the blue appears green and the red, orange. The real colours are not altered; only our perception of them changes.
Simultaneous contrast is most intense when the two colours are complementary colours.
Eye strain and fatigue can result if a viewer focuses on a document displaying simultaneous contrast for too long

Equinox, Hans Hofmann, 1958 Van Gogh’s Night Café in Arles.
Note: Contrasting colors create energetic forms,
which Hofmann termed “push and pull.” 

Red and green accentuate each other in

Colour Harmonies
Harmonious colours are colours that work well together.
They produce a color scheme that looks attractive. 
The first thing to understanding colour harmony is to understand what a “key colour” is. This is the colour in a scene or piece of art which cannot change (as in an outdoor scene where there may be predominantly green grass). It is either the biggest amount of colour in the scene (a blue sky, for example) or what you are trying to concentrate your attention on in the picture (an animal in the forest). the key colour determines the rest of the colours in your colour harmony.
Colour harmony is achieved by arranging particular colours as formulas. Although there are many theories and formulas for harmony, the four recognised formulas are:
- Monochrome
- Analogous
- Complementary
- Natural

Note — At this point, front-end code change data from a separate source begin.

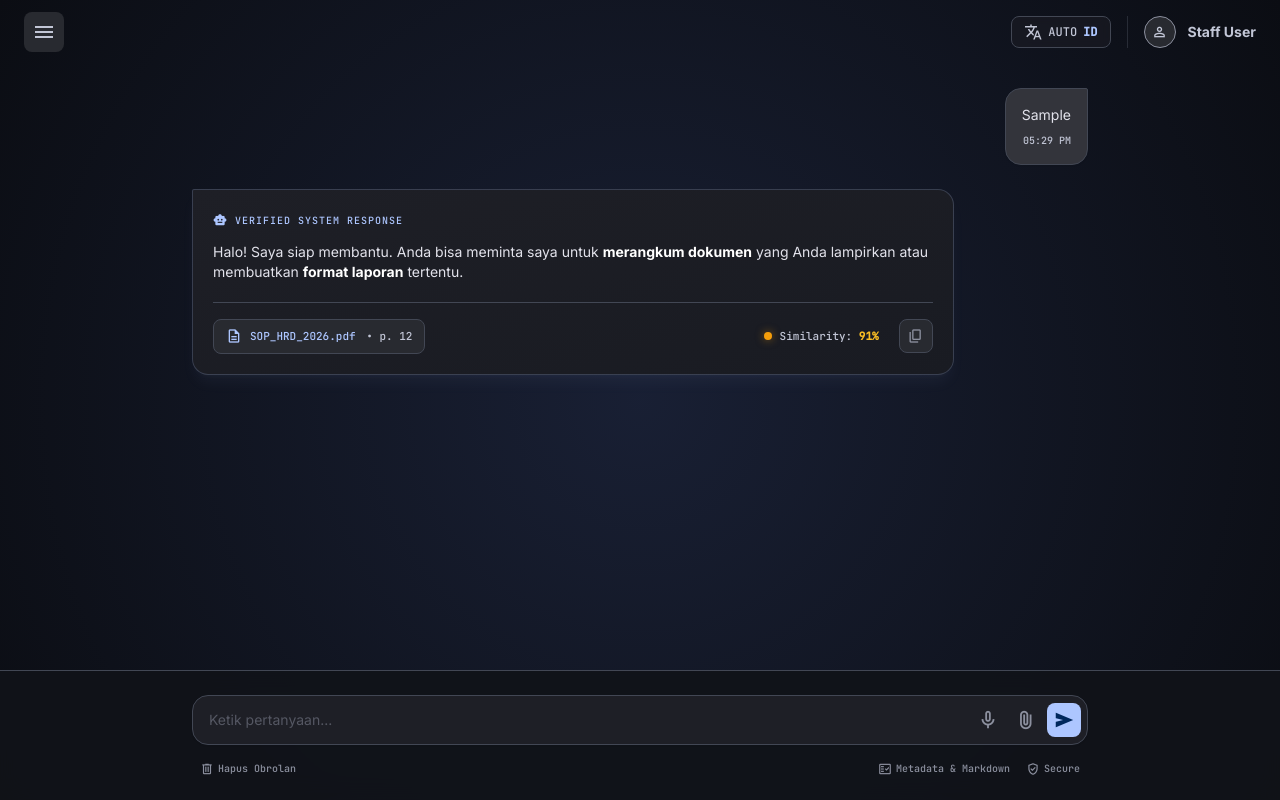
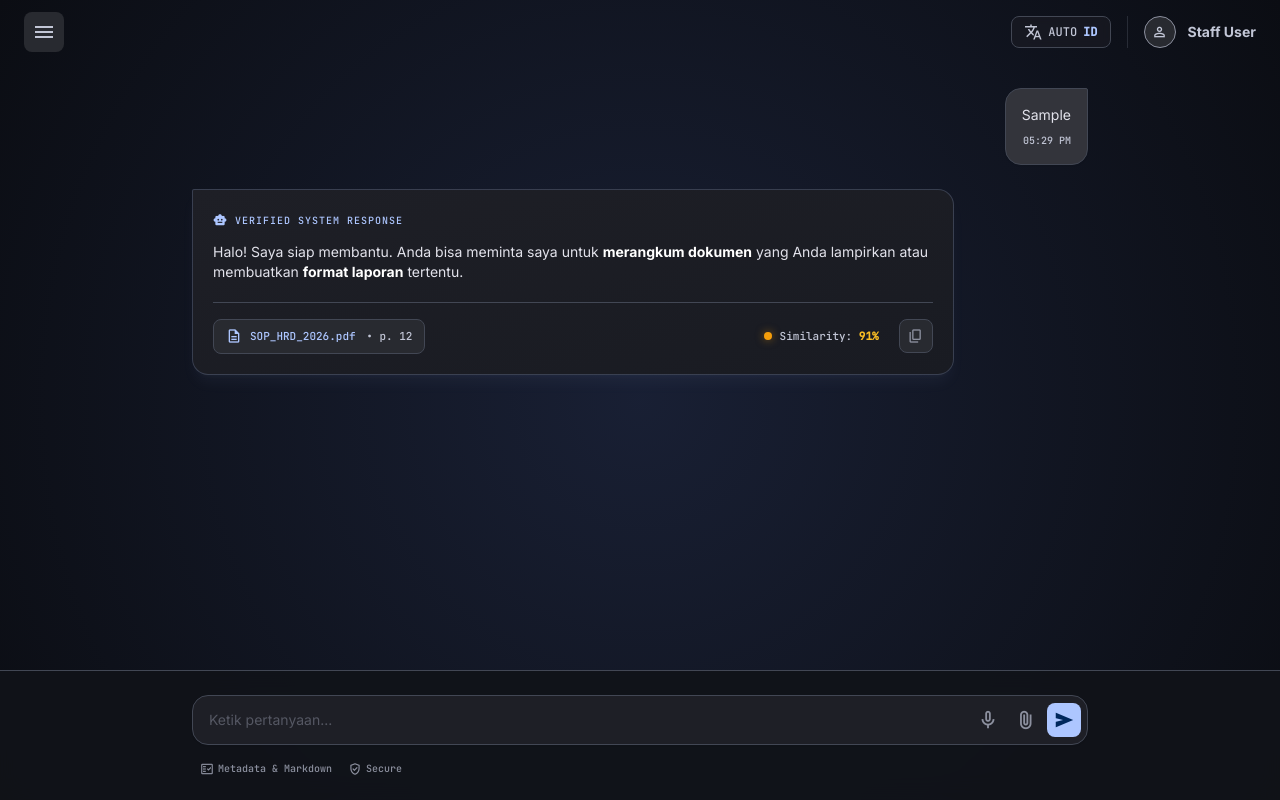
Before and after one commit to andhikaseptiansyah/RAG_LapisAI, a React (Vite) app: page / in a window 1280 px wide. Both pictures are taken after typing "Sample" into the empty fields and a click on the button "send". Built offline with nearby package versions, Linux system fonts and the light colour scheme.

Commit message:
remove menu hapus obrolan

```diff
--- a/src/components/ChatFooter.tsx
+++ b/src/components/ChatFooter.tsx
@@ -86,9 +86,6 @@ export const ChatFooter: React.FC<ChatFooterProps> = ({
         </div>
 
         <div className="flex justify-between items-center px-1 md:px-2 mt-1">
-          <button onClick={onClearChat} className="flex items-center gap-1 text-outline hover:text-error transition-colors font-mono text-[9px] md:text-[10px]">
-            <span className="material-symbols-outlined text-[12px] md:text-[14px]">delete</span> Hapus Obrolan
-          </button>
           <div className="flex gap-3 md:gap-4 text-[9px] md:text-[10px] font-mono text-outline">
             <span className="hidden sm:flex items-center gap-1"><span className="material-symbols-outlined text-[12px] md:text-[14px]">fact_check</span> Metadata & Markdown</span>
             <span className="flex items-center gap-1"><span className="material-symbols-outlined text-[12px] md:text-[14px]">verified_user</span> Secure</span>
```
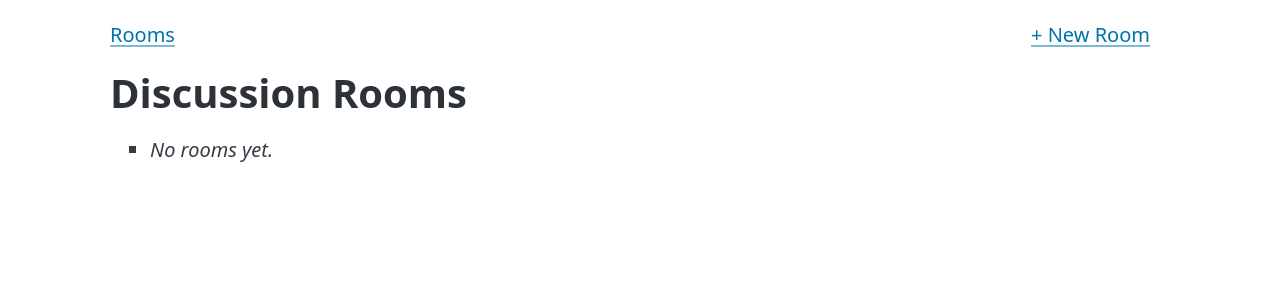
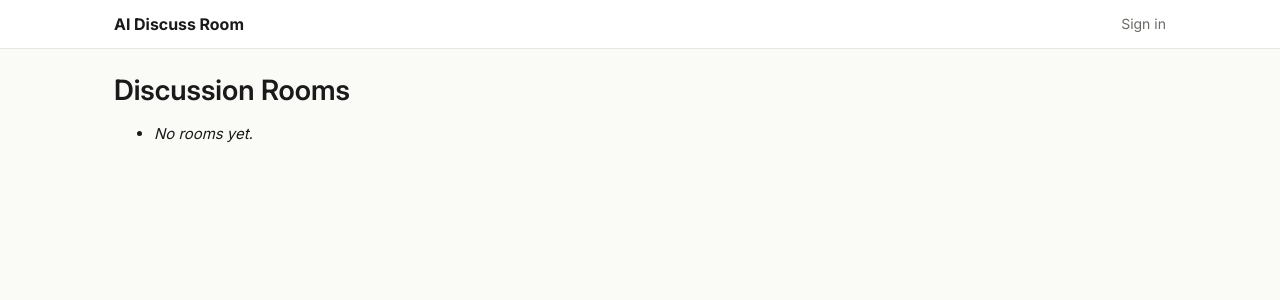
Before and after one commit to EbolaEmperor/AI-discuss-room, a FastAPI app: page / in a window 1280 px wide. Shown: the top 300 px of the page. Run offline with FastAPI, Linux system fonts and the light colour scheme.

Commit message:
feat(web): new base template with nav, avatar macro, katex hook
Co-Authored-By: Claude Sonnet 4.6 <noreply@anthropic.com>

```diff
--- a/server/templates/base.html
+++ b/server/templates/base.html
@@ -4,25 +4,28 @@
   <meta charset="utf-8">
   <meta name="viewport" content="width=device-width, initial-scale=1">
   <title>{% block title %}AI Discuss Room{% endblock %}</title>
-  <link rel="stylesheet" href="/static/pico.classless.min.css">
+  <link rel="stylesheet" href="/static/styles.css">
+  {% if include_katex %}
+  <link rel="stylesheet" href="/static/katex/katex.min.css">
+  <script defer src="/static/katex/katex.min.js"></script>
+  <script defer src="/static/katex/auto-render.min.js" onload="
+    renderMathInElement(document.body, {
+      delimiters: [
+        {left: '$$', right: '$$', display: true},
+        {left: '$', right: '$', display: false},
+        {left: '\\[', right: '\\]', display: true},
+        {left: '\\(', right: '\\)', display: false}
+      ],
+      throwOnError: false
+    });
+  "></script>
+  {% endif %}
   <script src="/static/htmx.min.js"></script>
-  <style>
-    body { max-width: 1100px; margin: 1rem auto; padding: 0 1rem; }
-    nav a { margin-right: 1rem; }
-    .post { border-left: 3px solid #ccc; padding: .25rem .75rem; margin: .25rem 0; }
-    .post.proof { border-color: #4caf50; }
-    .post.revision { border-color: #ff9800; }
-    .post.comment { border-color: #2196f3; }
-    .post.agree { border-color: #9c27b0; }
-    .superseded { opacity: 0.5; text-decoration: line-through; }
-    code, pre { background: #f4f4f4; }
-  </style>
 </head>
 <body>
-  <nav>
-    <a href="/">Rooms</a>
-    <a href="/admin/new-room">+ New Room</a>
-  </nav>
-  <main>{% block body %}{% endblock %}</main>
+  {% include "partials/_nav.html" %}
+  <main class="container page">
+    {% block body %}{% endblock %}
+  </main>
 </body>
 </html>
--- /dev/null
+++ b/server/templates/partials/_avatar.html
@@ -0,0 +1,3 @@
+{% macro avatar(name, size=32) -%}
+<img class="avatar avatar-{{ size }}" src="{{ avatar_url(name) }}" alt="{{ name }}" width="{{ size }}" height="{{ size }}" loading="lazy">
+{%- endmacro %}
--- /dev/null
+++ b/server/templates/partials/_nav.html
@@ -0,0 +1,16 @@
+<nav class="nav">
+  <div class="container nav-inner">
+    <a href="/" class="nav-brand">AI Discuss Room</a>
+    <div class="nav-links">
+      {% if current_admin %}
+        <a href="/admin/new-room" class="primary">+ New Room</a>
+        <a href="/admin/settings">Settings</a>
+        <form method="post" action="/admin/logout" style="display:inline;">
+          <button type="submit" style="background:none;border:none;color:var(--text-muted);cursor:pointer;padding:0;font-size:14px;">Logout</button>
+        </form>
+      {% else %}
+        <a href="/admin/login">Sign in</a>
+      {% endif %}
+    </div>
+  </div>
+</nav>
```
Also changed, not shown: server/routes/web.py (+21 -10 lines).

The Monochrome colour scheme is derived from a single base colour, using just one hue. This single colour is extended by using its shades and tints. As a result, the energy is more subtle and peaceful due to a lack of colour contrast.
Monochromatic colors offer very little contrast and may be considered boring unless there is diversity within the design.
Composition of the painting or art work is achieved entirely through adjusting saturation and tones. Although limited, monochrome colours can be a powerful approach.

The Analogous formula is characterized by combining three of the colours which are side-by-side on the 12-part colour wheel. An example of this would be to use green, yellow-green, and yellow.
In most cases, when using an Analogous colour scheme, one of the three colors usually predominates.
Analogous is one of the most harmonious colour schemes.

A tint is a hue produced by the addition of white

A shade is a hue produced by the addition of black

Warm Colours
Warm colours are all hues of red, yellow and orange.
They are referred to as warm colours because they are found in elements
that give off heat and make people feel warm, such as fire and the sun.

Cool Colours
Cool colours are all hues of blue, green and violet.  

Triadic Colour Scheme
The triadic colour scheme uses three colours equally spaced around the colour wheel.
This scheme is popular among artists because it offers strong visual contrast while retaining balance, and color richness.
The triadic scheme is not as contrasting as the complementary scheme, but it does look more balanced and harmonious.

Tetradic colour is another name for double complementary colour.
The Tetradic colour scheme is the richest of all schemes because it uses four colours arranged into two complementary color pairs.
This scheme is hard to harmonize; if all four colours are used in equal amounts, the scheme may look unbalanced, so to balance, you should choose a colour to be dominant or subdue the colours.
You should also pay attention to the balance between warm and cool colours in design when using a tetradic colour scheme.